King Charles to gradually replace Queen Elizabeth on British banknotes from mid-2024
- Queen Elizabeth’s image has appeared on at least 33 different currencies, according to the Guinness Book of World Records
- The queen’s image was replaced on Hong Kong currency with the Bauhinia blakeana flower beginning in 1993
The Royal Mint separately confirmed on Tuesday that King Charles also will begin to appear on British coins at a later date.
Queen Elizabeth’s image has appeared on British banknotes since 1960 and appeared on at least 33 different currencies worldwide, the most of any monarch, according to the Guinness Book of World Records.
There are 27 billion coins featuring her image in circulation in Britain, the Royal Mint said.
Five British monarchs had been featured on the city’s legal tender during their reign since Queen Victoria in 1863. The change was made ahead of Hong Kong’s handover back to China in 1997.
The Bank of England introduced the first polymer banknotes in 2016, which were designed to last longer and be harder to counterfeit than older paper notes.
King Charles’s portrait will appear on existing designs of all four polymer banknotes in circulation – the £5, £10, £20 and £50 – and there will be no additional changes to the existing banknote designs.
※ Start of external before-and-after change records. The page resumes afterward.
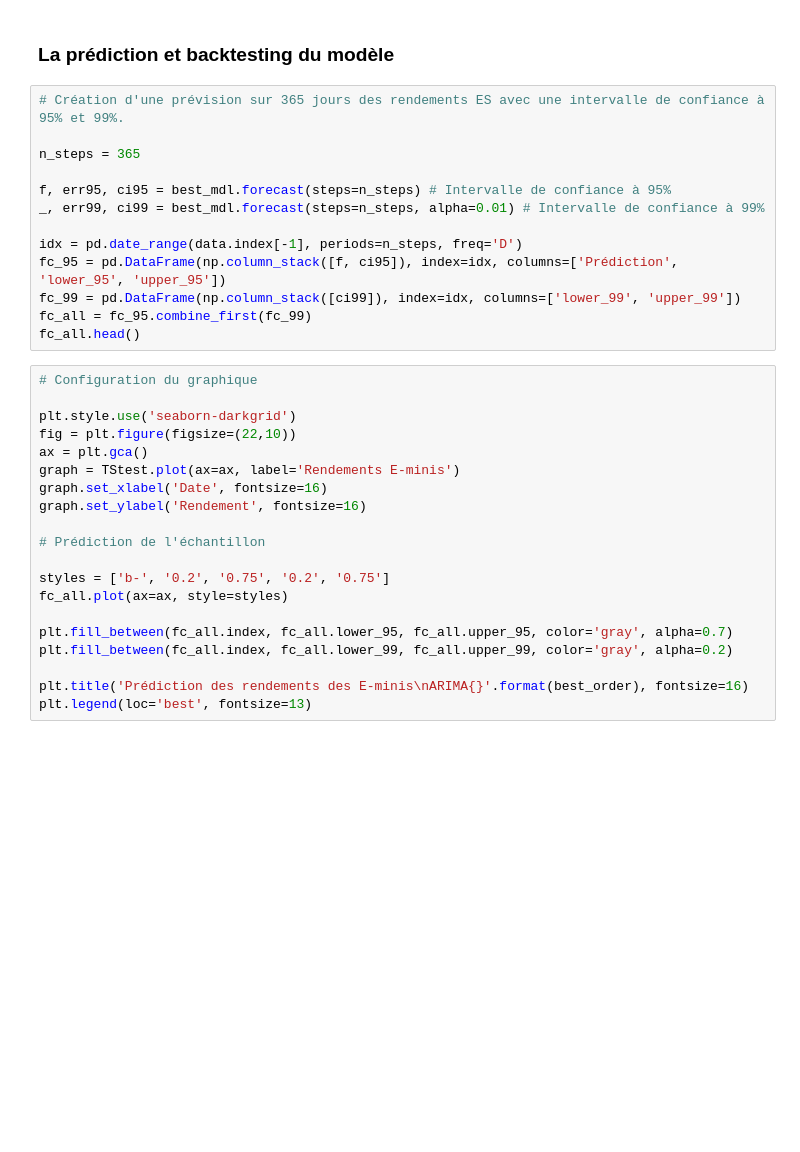
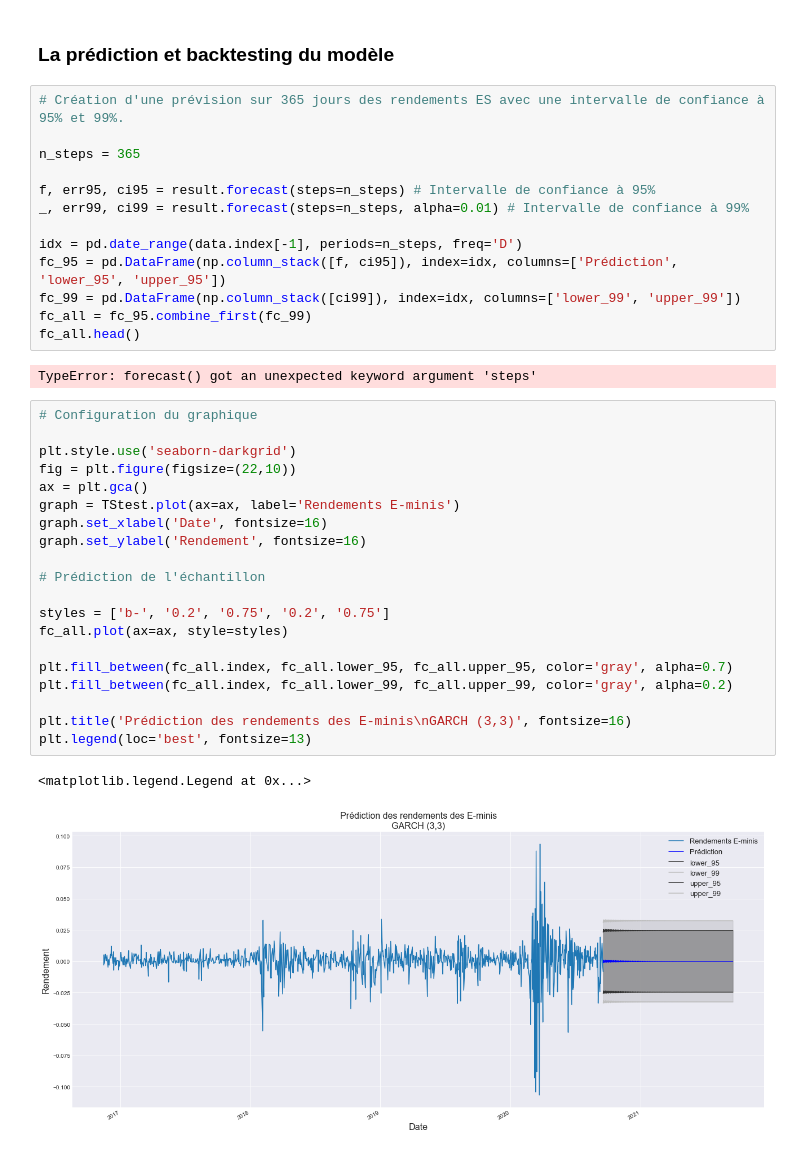
Before and after one commit to Lawisss/Helenos-Model, a Jupyter notebook: GARCH.ipynb, the cells around one changed output. Saved outputs shown, nothing was run; the diff lists cells and outputs as text; blank space fills up the shorter version.

Commit message:
GARCH Progression #2

```diff
--- a/GARCH.ipynb
+++ b/GARCH.ipynb
@@ -353,31 +351,36 @@ print('L\'erreur quadratique moyenne de la prévision est {}'.format(round(mse,
 
 n_steps = 365
 
-f, err95, ci95 = best_mdl.forecast(steps=n_steps) # Intervalle de confiance à 95%
-_, err99, ci99 = best_mdl.forecast(steps=n_steps, alpha=0.01) # Intervalle de confiance à 99%
+f, err95, ci95 = result.forecast(steps=n_steps) # Intervalle de confiance à 95%
+_, err99, ci99 = result.forecast(steps=n_steps, alpha=0.01) # Intervalle de confiance à 99%
 
 idx = pd.date_range(data.index[-1], periods=n_steps, freq='D')
 fc_95 = pd.DataFrame(np.column_stack([f, ci95]), index=idx, columns=['Prédiction', 'lower_95', 'upper_95'])
 fc_99 = pd.DataFrame(np.column_stack([ci99]), index=idx, columns=['lower_99', 'upper_99'])
 fc_all = fc_95.combine_first(fc_99)
 fc_all.head()
+# %% [output]
+TypeError: forecast() got an unexpected keyword argument 'steps'
 # %%
 # Configuration du graphique
 
 plt.style.use('seaborn-darkgrid')
 fig = plt.figure(figsize=(22,10))
 ax = plt.gca()
 graph = TStest.plot(ax=ax, label='Rendements E-minis')
 graph.set_xlabel('Date', fontsize=16)
 graph.set_ylabel('Rendement', fontsize=16)
 
 # Prédiction de l'échantillon
 
 styles = ['b-', '0.2', '0.75', '0.2', '0.75']
 fc_all.plot(ax=ax, style=styles)
 
 plt.fill_between(fc_all.index, fc_all.lower_95, fc_all.upper_95, color='gray', alpha=0.7)
 plt.fill_between(fc_all.index, fc_all.lower_99, fc_all.upper_99, color='gray', alpha=0.2)
 
-plt.title('Prédiction des rendements des E-minis\nARIMA{}'.format(best_order), fontsize=16)
+plt.title('Prédiction des rendements des E-minis\nGARCH (3,3)', fontsize=16)
 plt.legend(loc='best', fontsize=13)
+# %% [output]
+<matplotlib.legend.Legend at 0x...>
+[figure, added]
```
Also changed, not shown: parts of 7 cells of this notebook.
A cameo portrait of the king also will appear on the notes’ see-through security window.
Images of the new currency featuring King Charles will be revealed at a later date, according to the Bank of England and the Royal Mint.
The announcement also comes as the British pound fell to a record low against the US dollar on Monday and has declined against other currencies on concerns about the British government’s plan to address a cost-of-living crisis sparked by surging energy prices.
On Friday, Treasury chief Kwasi Kwarteng unveiled a plan to borrow £60 billion to help support households and businesses with their energy bills this winter, while introducing the biggest cut in taxes in Britain in a half-century to try to spur growth.
The plan has unnerved the markets, with the pound reaching a low of US$1.035 on Monday. The pound recovered some of those losses on Tuesday, rising 1.1 per cent to US$1.08 in midmorning trading in London.